- _Exercise prompt_: Whenever a line in the data below includes the string "name", copy it out.

*** Data for the task Section Begins ***

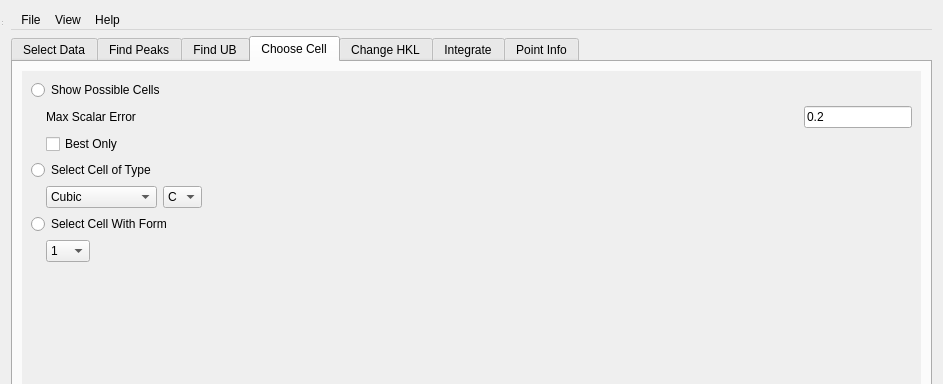
Qt form Code/Mantid/MantidQt/CustomInterfaces/inc/MantidQtCustomInterfaces/MantidEV.ui (mantidproject/mantid) before a commit; both pictures show x 0 to 943 and y 0 to 384 of the 943 by 810 pixel window.
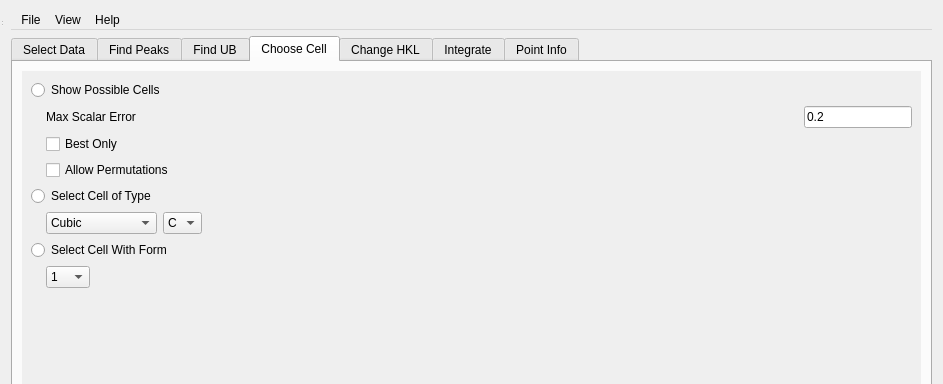
The same form after that commit. The open tabs and pages were chosen to show the change.

Commit message: Refs #9546 option for AllowPermutations with default of true

```diff
--- a/Code/Mantid/MantidQt/CustomInterfaces/inc/MantidQtCustomInterfaces/MantidEV.ui
+++ b/Code/Mantid/MantidQt/CustomInterfaces/inc/MantidQtCustomInterfaces/MantidEV.ui
@@ -1823,8 +1823,8 @@
            <rect>
             <x>0</x>
             <y>0</y>
-            <width>345</width>
-            <height>280</height>
+            <width>903</width>
+            <height>708</height>
            </rect>
           </property>
           <layout class="QVBoxLayout" name="verticalLayout_14">
@@ -1924,6 +1924,36 @@
              </item>
             </layout>
            </item>
+           <item>
+            <layout class="QHBoxLayout" name="horizontalLayout_351">
+             <item>
+              <spacer name="horizontalSpacer_371">
+               <property name="orientation">
+                <enum>Qt::Horizontal</enum>
+               </property>
+               <property name="sizeType">
+                <enum>QSizePolicy::Fixed</enum>
+               </property>
+               <property name="sizeHint" stdset="0">
+                <size>
+                 <width>15</width>
+                 <height>0</height>
+                </size>
+               </property>
+              </spacer>
+             </item>
+             <item>
+              <widget class="QCheckBox" name="AllowPermutations_ckbx">
+               <property name="toolTip">
+                <string>Allow permutations of conventional cells.</string>
+               </property>
+               <property name="text">
+                <string>Allow Permutations</string>
+               </property>
+              </widget>
+             </item>
+            </layout>
+           </item>
            <item>
             <widget class="QRadioButton" name="SelectCellOfType_rbtn">
              <property name="toolTip">
```
Left out of the diff: 14 changed lines with no effect on the pictures. The commit also changes 9 other files.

*** Data for the task Section Ends ***

- _Solution for this problem_:
           <layout class="QVBoxLayout" name="verticalLayout_14">
+            <layout class="QHBoxLayout" name="horizontalLayout_351">
+              <spacer name="horizontalSpacer_371">
+               <property name="orientation">
+               <property name="sizeType">
+               <property name="sizeHint" stdset="0">
+              <widget class="QCheckBox" name="AllowPermutations_ckbx">
+               <property name="toolTip">
+               <property name="text">
             <widget class="QRadioButton" name="SelectCellOfType_rbtn">
              <property name="toolTip">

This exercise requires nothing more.